* Required action *
A precise repetition of every line below is the required answer.

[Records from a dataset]
►

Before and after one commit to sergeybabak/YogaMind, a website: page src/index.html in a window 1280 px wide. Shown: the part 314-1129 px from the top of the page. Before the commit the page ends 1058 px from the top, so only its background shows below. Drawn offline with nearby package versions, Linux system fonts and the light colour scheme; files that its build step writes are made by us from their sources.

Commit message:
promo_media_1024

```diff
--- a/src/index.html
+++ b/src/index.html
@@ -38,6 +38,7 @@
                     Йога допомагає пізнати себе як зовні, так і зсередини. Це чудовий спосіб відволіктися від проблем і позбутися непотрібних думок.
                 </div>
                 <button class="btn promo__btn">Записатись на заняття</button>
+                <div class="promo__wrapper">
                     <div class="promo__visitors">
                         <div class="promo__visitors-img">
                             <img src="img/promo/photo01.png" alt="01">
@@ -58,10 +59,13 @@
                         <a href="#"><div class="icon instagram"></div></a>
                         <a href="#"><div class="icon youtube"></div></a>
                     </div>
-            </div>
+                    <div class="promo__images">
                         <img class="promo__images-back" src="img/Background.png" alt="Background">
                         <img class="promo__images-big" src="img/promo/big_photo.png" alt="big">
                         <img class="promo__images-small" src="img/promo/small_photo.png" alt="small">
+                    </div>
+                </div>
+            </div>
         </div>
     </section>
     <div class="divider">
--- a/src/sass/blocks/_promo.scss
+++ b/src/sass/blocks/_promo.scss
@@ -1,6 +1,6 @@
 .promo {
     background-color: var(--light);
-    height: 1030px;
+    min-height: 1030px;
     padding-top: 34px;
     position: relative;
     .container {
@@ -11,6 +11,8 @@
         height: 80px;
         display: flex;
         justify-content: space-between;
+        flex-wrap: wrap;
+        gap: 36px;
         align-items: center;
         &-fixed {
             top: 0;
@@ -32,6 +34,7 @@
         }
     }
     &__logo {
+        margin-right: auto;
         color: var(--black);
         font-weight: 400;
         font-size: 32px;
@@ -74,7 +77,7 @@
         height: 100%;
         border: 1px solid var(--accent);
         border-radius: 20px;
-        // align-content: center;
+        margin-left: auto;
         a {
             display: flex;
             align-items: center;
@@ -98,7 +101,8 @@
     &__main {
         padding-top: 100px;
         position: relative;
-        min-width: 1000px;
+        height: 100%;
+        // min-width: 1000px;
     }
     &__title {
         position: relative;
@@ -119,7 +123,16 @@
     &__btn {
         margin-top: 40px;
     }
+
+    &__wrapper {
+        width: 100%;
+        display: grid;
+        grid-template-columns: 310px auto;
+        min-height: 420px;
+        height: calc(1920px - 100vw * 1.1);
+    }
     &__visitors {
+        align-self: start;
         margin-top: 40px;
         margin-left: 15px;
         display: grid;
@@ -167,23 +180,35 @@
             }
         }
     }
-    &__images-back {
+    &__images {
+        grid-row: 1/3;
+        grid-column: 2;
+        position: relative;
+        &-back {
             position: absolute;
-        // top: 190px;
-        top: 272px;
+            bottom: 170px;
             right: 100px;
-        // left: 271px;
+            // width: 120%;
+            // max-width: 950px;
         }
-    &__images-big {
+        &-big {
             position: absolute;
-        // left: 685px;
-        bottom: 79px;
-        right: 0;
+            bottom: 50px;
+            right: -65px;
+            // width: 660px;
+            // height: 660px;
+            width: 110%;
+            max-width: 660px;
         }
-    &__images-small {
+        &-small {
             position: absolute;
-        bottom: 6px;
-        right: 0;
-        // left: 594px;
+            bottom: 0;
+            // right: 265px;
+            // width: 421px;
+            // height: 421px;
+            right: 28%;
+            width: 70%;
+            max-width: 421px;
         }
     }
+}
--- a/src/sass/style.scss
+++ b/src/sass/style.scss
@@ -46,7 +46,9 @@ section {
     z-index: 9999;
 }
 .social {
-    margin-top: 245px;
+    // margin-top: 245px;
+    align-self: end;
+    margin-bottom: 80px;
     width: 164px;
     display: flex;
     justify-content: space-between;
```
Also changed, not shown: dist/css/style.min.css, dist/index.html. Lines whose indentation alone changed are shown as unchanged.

◄

* Written answer *
Before and after one commit to sergeybabak/YogaMind, a website: page src/index.html in a window 1280 px wide. Shown: the part 314-1129 px from the top of the page. Before the commit the page ends 1058 px from the top, so only its background shows below. Drawn offline with nearby package versions, Linux system fonts and the light colour scheme; files that its build step writes are made by us from their sources.

Commit message:
promo_media_1024

```diff
--- a/src/index.html
+++ b/src/index.html
@@ -38,6 +38,7 @@
                     Йога допомагає пізнати себе як зовні, так і зсередини. Це чудовий спосіб відволіктися від проблем і позбутися непотрібних думок.
                 </div>
                 <button class="btn promo__btn">Записатись на заняття</button>
+                <div class="promo__wrapper">
                     <div class="promo__visitors">
                         <div class="promo__visitors-img">
                             <img src="img/promo/photo01.png" alt="01">
@@ -58,10 +59,13 @@
                         <a href="#"><div class="icon instagram"></div></a>
                         <a href="#"><div class="icon youtube"></div></a>
                     </div>
-            </div>
+                    <div class="promo__images">
                         <img class="promo__images-back" src="img/Background.png" alt="Background">
                         <img class="promo__images-big" src="img/promo/big_photo.png" alt="big">
                         <img class="promo__images-small" src="img/promo/small_photo.png" alt="small">
+                    </div>
+                </div>
+            </div>
         </div>
     </section>
     <div class="divider">
--- a/src/sass/blocks/_promo.scss
+++ b/src/sass/blocks/_promo.scss
@@ -1,6 +1,6 @@
 .promo {
     background-color: var(--light);
-    height: 1030px;
+    min-height: 1030px;
     padding-top: 34px;
     position: relative;
     .container {
@@ -11,6 +11,8 @@
         height: 80px;
         display: flex;
         justify-content: space-between;
+        flex-wrap: wrap;
+        gap: 36px;
         align-items: center;
         &-fixed {
             top: 0;
@@ -32,6 +34,7 @@
         }
     }
     &__logo {
+        margin-right: auto;
         color: var(--black);
         font-weight: 400;
         font-size: 32px;
@@ -74,7 +77,7 @@
         height: 100%;
         border: 1px solid var(--accent);
         border-radius: 20px;
-        // align-content: center;
+        margin-left: auto;
         a {
             display: flex;
             align-items: center;
@@ -98,7 +101,8 @@
     &__main {
         padding-top: 100px;
         position: relative;
-        min-width: 1000px;
+        height: 100%;
+        // min-width: 1000px;
     }
     &__title {
         position: relative;
@@ -119,7 +123,16 @@
     &__btn {
         margin-top: 40px;
     }
+
+    &__wrapper {
+        width: 100%;
+        display: grid;
+        grid-template-columns: 310px auto;
+        min-height: 420px;
+        height: calc(1920px - 100vw * 1.1);
+    }
     &__visitors {
+        align-self: start;
         margin-top: 40px;
         margin-left: 15px;
         display: grid;
@@ -167,23 +180,35 @@
             }
         }
     }
-    &__images-back {
+    &__images {
+        grid-row: 1/3;
+        grid-column: 2;
+        position: relative;
+        &-back {
             position: absolute;
-        // top: 190px;
-        top: 272px;
+            bottom: 170px;
             right: 100px;
-        // left: 271px;
+            // width: 120%;
+            // max-width: 950px;
         }
-    &__images-big {
+        &-big {
             position: absolute;
-        // left: 685px;
-        bottom: 79px;
-        right: 0;
+            bottom: 50px;
+            right: -65px;
+            // width: 660px;
+            // height: 660px;
+            width: 110%;
+            max-width: 660px;
         }
-    &__images-small {
+        &-small {
             position: absolute;
-        bottom: 6px;
-        right: 0;
-        // left: 594px;
+            bottom: 0;
+            // right: 265px;
+            // width: 421px;
+            // height: 421px;
+            right: 28%;
+            width: 70%;
+            max-width: 421px;
         }
     }
+}
--- a/src/sass/style.scss
+++ b/src/sass/style.scss
@@ -46,7 +46,9 @@ section {
     z-index: 9999;
 }
 .social {
-    margin-top: 245px;
+    // margin-top: 245px;
+    align-self: end;
+    margin-bottom: 80px;
     width: 164px;
     display: flex;
     justify-content: space-between;
```
Also changed, not shown: dist/css/style.min.css, dist/index.html. Lines whose indentation alone changed are shown as unchanged.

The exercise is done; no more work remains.